The Bankruptcy Means Test for Chapter 7 Filings
October 19th, 2015 by Bunch & Brock
If you have debt that you don’t know how to turn around, you may be able to get relief through bankruptcy. The only legal way to have your debts forgiven, bankruptcy is a federal process by which consumers can eliminate overwhelming financial burden and protect themselves from aggressive creditors. Filing under Chapter 7 of the United States Bankruptcy Code is the most common form of personal bankruptcy, and while it is generous in providing a fresh start, not everyone is eligible.
Although many discussions concern whether Chapter 7 bankruptcy is the right choice for your situation, it’s important to find out if it’s even an option. The Bankruptcy Abuse Prevention and Consumer Protection Act of 2005 (BAPCPA) introduced the concept of the “means test,” which is designed to determine whether a person has the ability to pay off their debts and is therefore better suited to seek a Chapter 13 bankruptcy instead of a Chapter 7. The biggest difference is that Chapter 7 focuses on liquidating damages, while Chapter 13 focuses on reorganizing debt into a more manageable plan. If a Chapter 7 petition is filed and later there is a determination that the debtor is not qualified, the court can either dismiss the petition or convert it into a Chapter 13 petition.
To figure out if you are eligible to file under Chapter 7, the first step is to compare your average household income for the past six calendar months to the median Kentucky income for a household of your size. The current average monthly income refers to all taxable and non-taxable income from all sources, unless otherwise exempted, including those of the non-filing spouse (if married). Once you determine your average monthly income, you multiply that by 12 to determine your annual income for comparison. In 2015, the median Kentucky income is $42,000 for one earner, $49,139 for two people, $58,552 for three people, and $69,794 for a family of four. If your income is below the median, you qualify for Chapter 7. If it is above the median, there is a second step that must be taken to determine eligibility. Note that if you are over the median income limit and your income has declined over the last six months, then waiting one or more months might bring your income under the median level.

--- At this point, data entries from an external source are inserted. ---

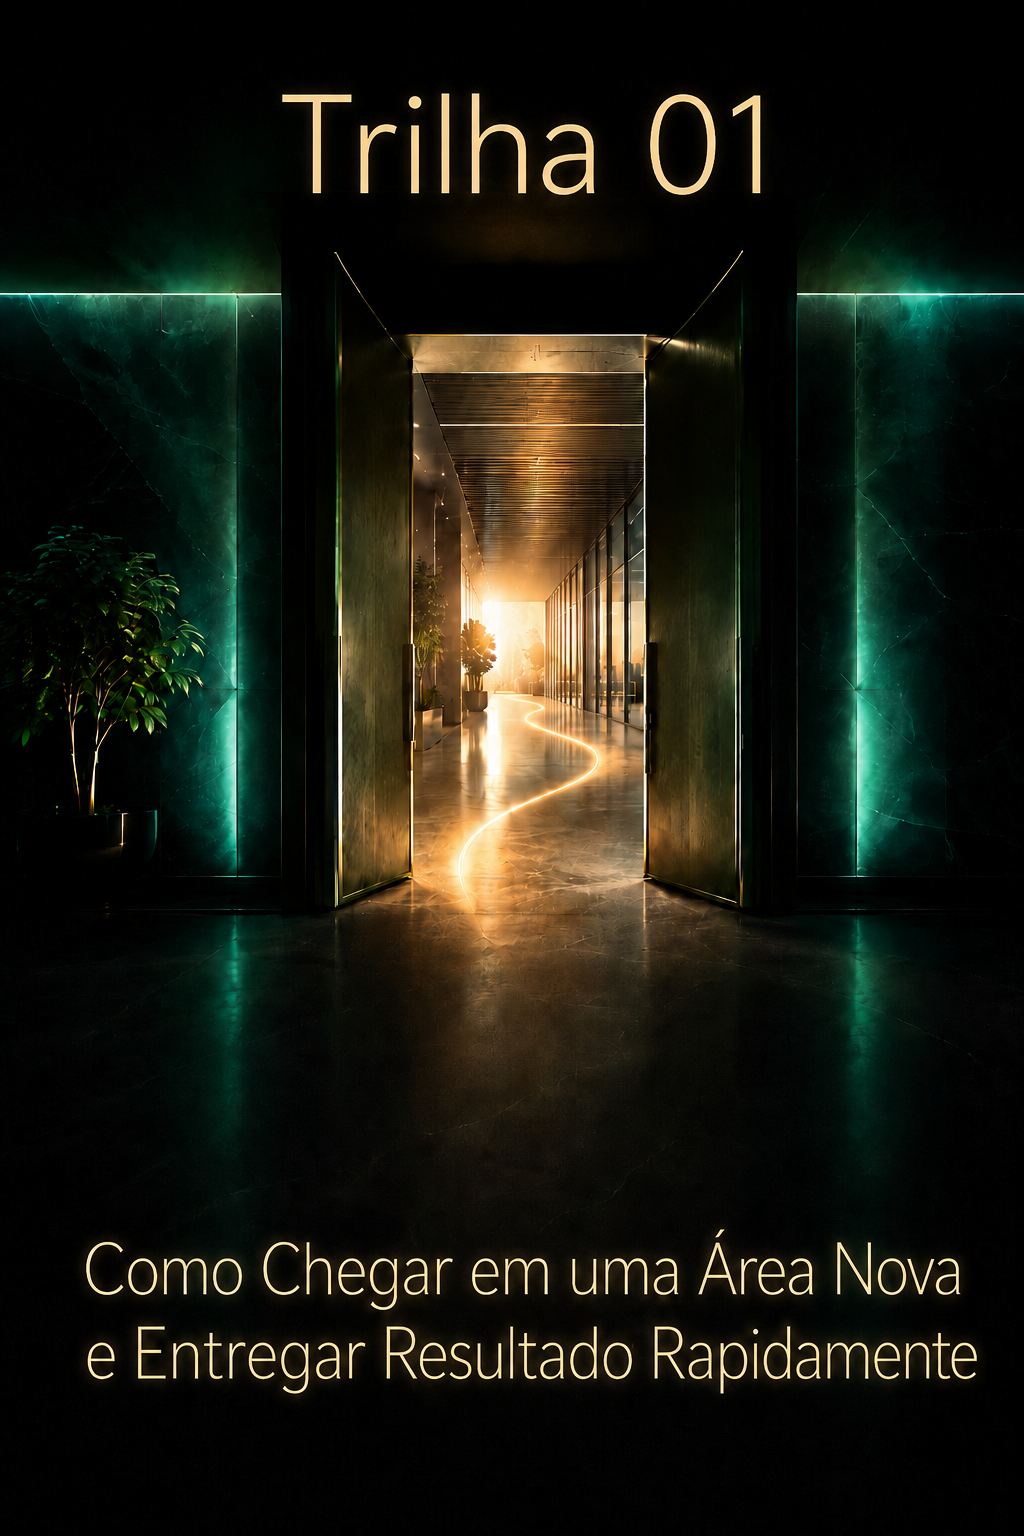
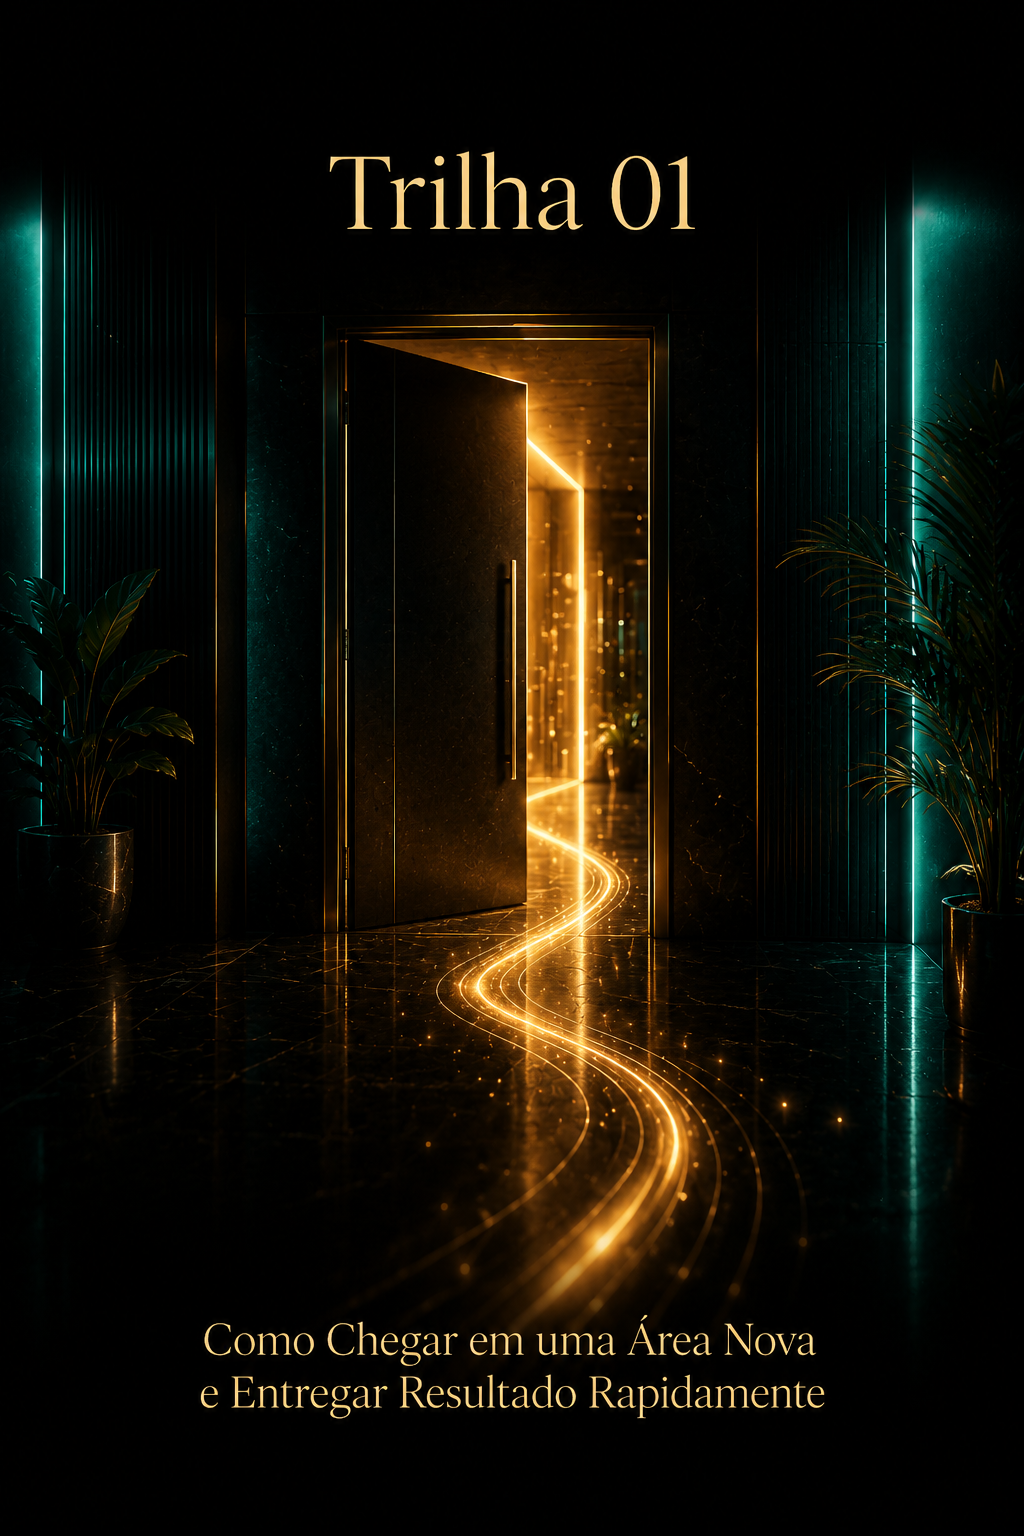
Landing gratis: nova imagem da Trilha 1 + imagens reais nos blocos
- Substitui trilha-01.png pela nova versao (texto no tamanho consistente).
- Bloco "Video-aulas": imagem do Israel dando aula (bloco-videoaulas.png).
- Bloco "Mentor Israel digital": screenshot do chat (bloco-mentor.png).
- .imgph agora usa object-fit cover (placeholder do bloco Certificado mantido).

diff --git a/src/components/LandingComecar.tsx b/src/components/LandingComecar.tsx
@@ -132,7 +132,7 @@ const CSS = `
 /* 3 blocos (vídeos/mentor/certificado) com imagem no topo */
 .lc .trio{display:grid;grid-template-columns:repeat(3,1fr);gap:16px}
 .lc .triocard{background:rgba(255,255,255,.025);border:1px solid var(--line);border-radius:18px;overflow:hidden;display:flex;flex-direction:column}
-.lc .triocard .imgph{aspect-ratio:16/9;background:linear-gradient(150deg,#101a3a,#0a0f22);border-bottom:1px solid var(--line);display:flex;align-items:center;justify-content:center;color:var(--txt2);font-size:13px}
+.lc .triocard .imgph{aspect-ratio:16/9;width:100%;object-fit:cover;background:linear-gradient(150deg,#101a3a,#0a0f22);border-bottom:1px solid var(--line);display:flex;align-items:center;justify-content:center;color:var(--txt2);font-size:13px}
 .lc .triocard .body{padding:22px}
 .lc .triocard .e{font-size:24px;margin-bottom:10px}
 .lc .triocard h3{font-size:17px;font-weight:700;margin-bottom:8px}
@@ -354,11 +354,11 @@ export default function LandingComecar() {
         <div className="wrap" style={{ marginTop: 36 }}>
           <div className="trio">
             <Reveal className="triocard" delay={0}>
-              <div className="imgph">imagem</div>
+              <img className="imgph" src="/trilhas/bloco-videoaulas.png" alt="Vídeo-aula do Israel" loading="lazy" />
               <div className="body"><div className="e">🎬</div><h3>Vídeo-aulas de cada ferramenta</h3><p>Para cada ferramenta há vídeos do Israel ensinando quando usar e como preencher — é só clicar e assistir no ponto que interessa.</p></div>
             </Reveal>
             <Reveal className="triocard" delay={0.1}>
-              <div className="imgph">imagem</div>
+              <img className="imgph" src="/trilhas/bloco-mentor.png" alt="Mentor Israel digital respondendo no chat" loading="lazy" />
               <div className="body"><div className="e">🤖</div><h3>Mentor Israel digital incluído</h3><p>Responde como o próprio Israel responderia, com base nos nossos vídeos e no método LBW. Te ajuda a destravar o seu projeto.</p></div>
             </Reveal>
             <Reveal className="triocard" delay={0.2}>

The second phase of the bankruptcy means test is complex, with many variables. Essentially, it must be determined whether you have enough disposable income after deducting your allowable monthly expenses (such as food, clothing, shelter, transportation, child care, etc.) to pay your unsecured debts (such as credit card debts or medical bills), either in full or in part. These calculations involve the IRS’s National Standards and Local Standards charts and are intended to determine how much you can afford to pay your unsecured creditors over the next five years.
If you are contemplating of filing bankruptcy or other alternatives, it is advisable to seek the counsel of a bankruptcy lawyer to guide you through these confusing computations. The KY bankruptcy attorneys at Bunch & Brock have more than 35 years of experience helping debtors determine the best course of action for their situation. To get started, or if you have any questions about this topic, call us at 859-254-5522. You can also reach us by filling out this online form.